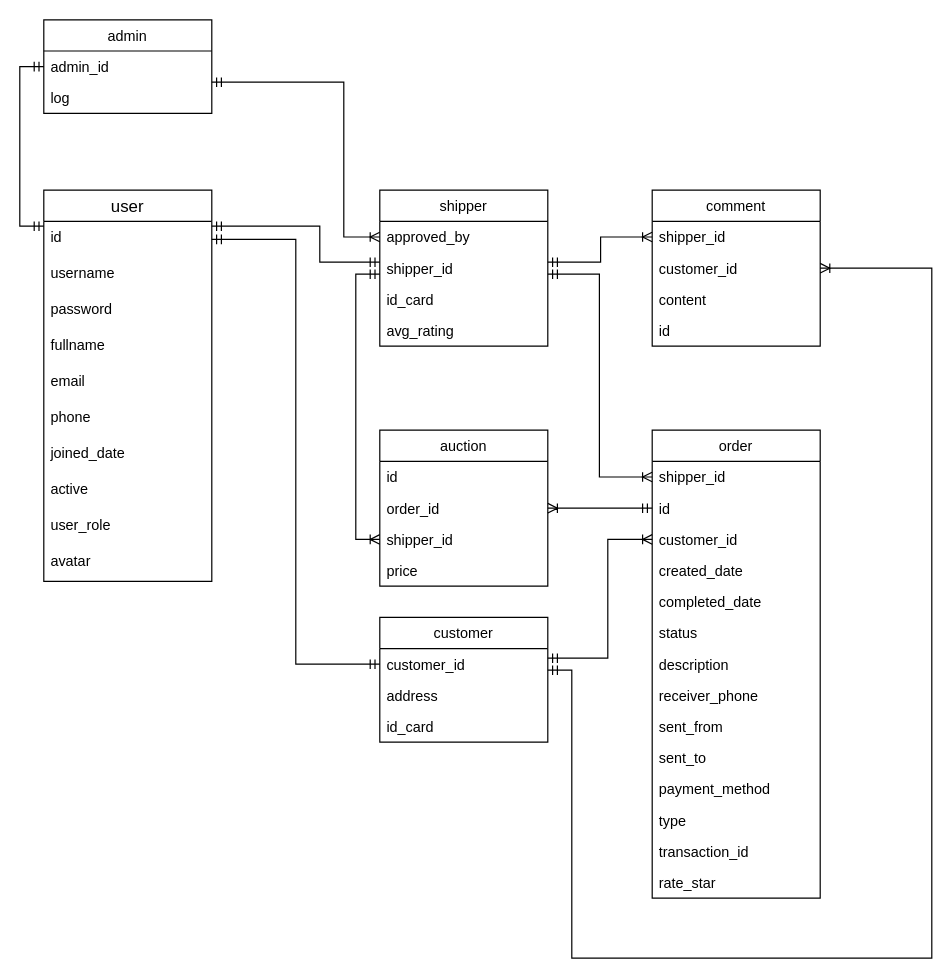
quoctann/spring-delivery-management keeps this draw.io diagram as page "Database" (2 of 2) of design.drawio. Above is the earlier version. Source tidied: cells renumbered, new cells numbered last; positions are measured from the earlier drawing's top-left corner, leaving out a move shared by most shapes. Both pictures are drawn from the tidied source at 120%, with x=0, y=0 at pixel (19, 19).
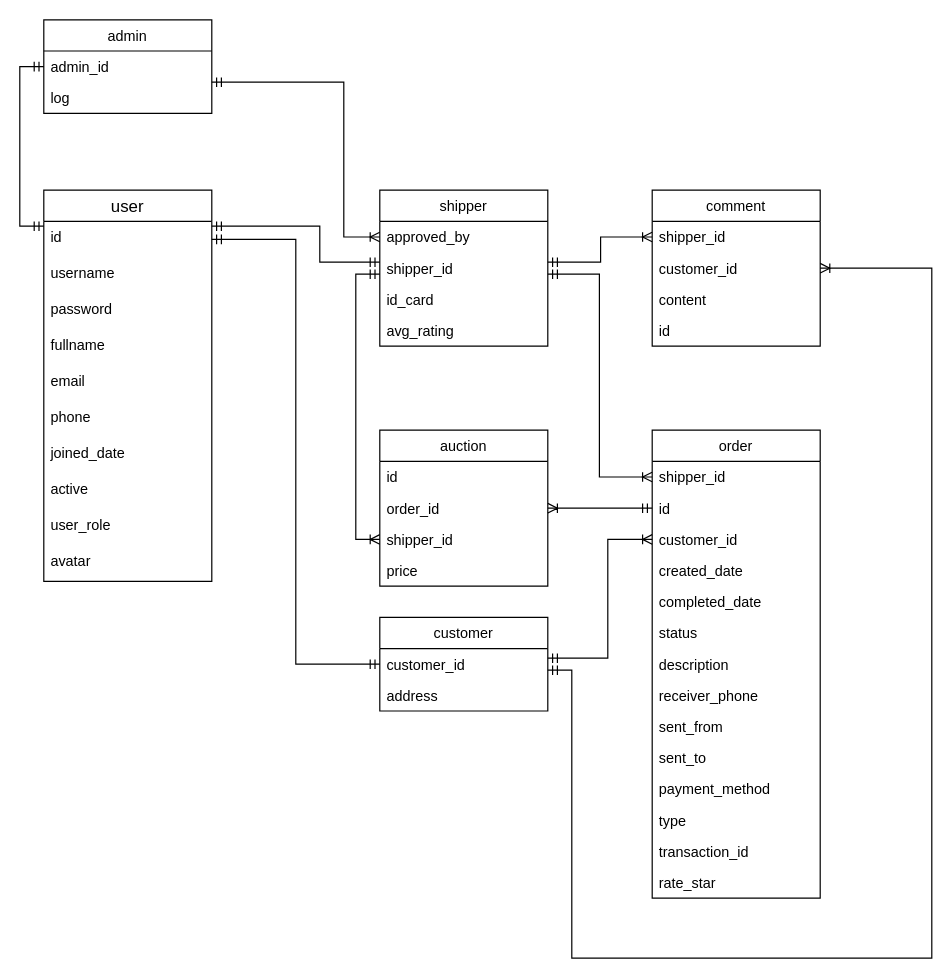
The same page after the edit.

Change to the diagram source:
```diff
@@
     <mxCell id="41" value="customer" style="swimlane;fontStyle=0;horizontal=1;startSize=26;rounded=0;sketch=0;" parent="1" vertex="1">
-      <mxGeometry x="300" y="498" width="140" height="104" as="geometry" />
+      <mxGeometry x="300" y="498" width="140" height="78" as="geometry" />
     </mxCell>
@@
-    <mxCell id="44" value="id_card" style="text;strokeColor=none;fillColor=none;align=left;verticalAlign=top;spacingLeft=4;spacingRight=4;overflow=hidden;" parent="41" vertex="1">
-      <mxGeometry y="78" width="140" height="26" as="geometry" />
-    </mxCell>
```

What you need to do:
Only lines holding the string "geometry" are wanted; gather each one from the entries above.

Finished exercise:
-      <mxGeometry x="300" y="498" width="140" height="104" as="geometry" />
+      <mxGeometry x="300" y="498" width="140" height="78" as="geometry" />
-      <mxGeometry y="78" width="140" height="26" as="geometry" />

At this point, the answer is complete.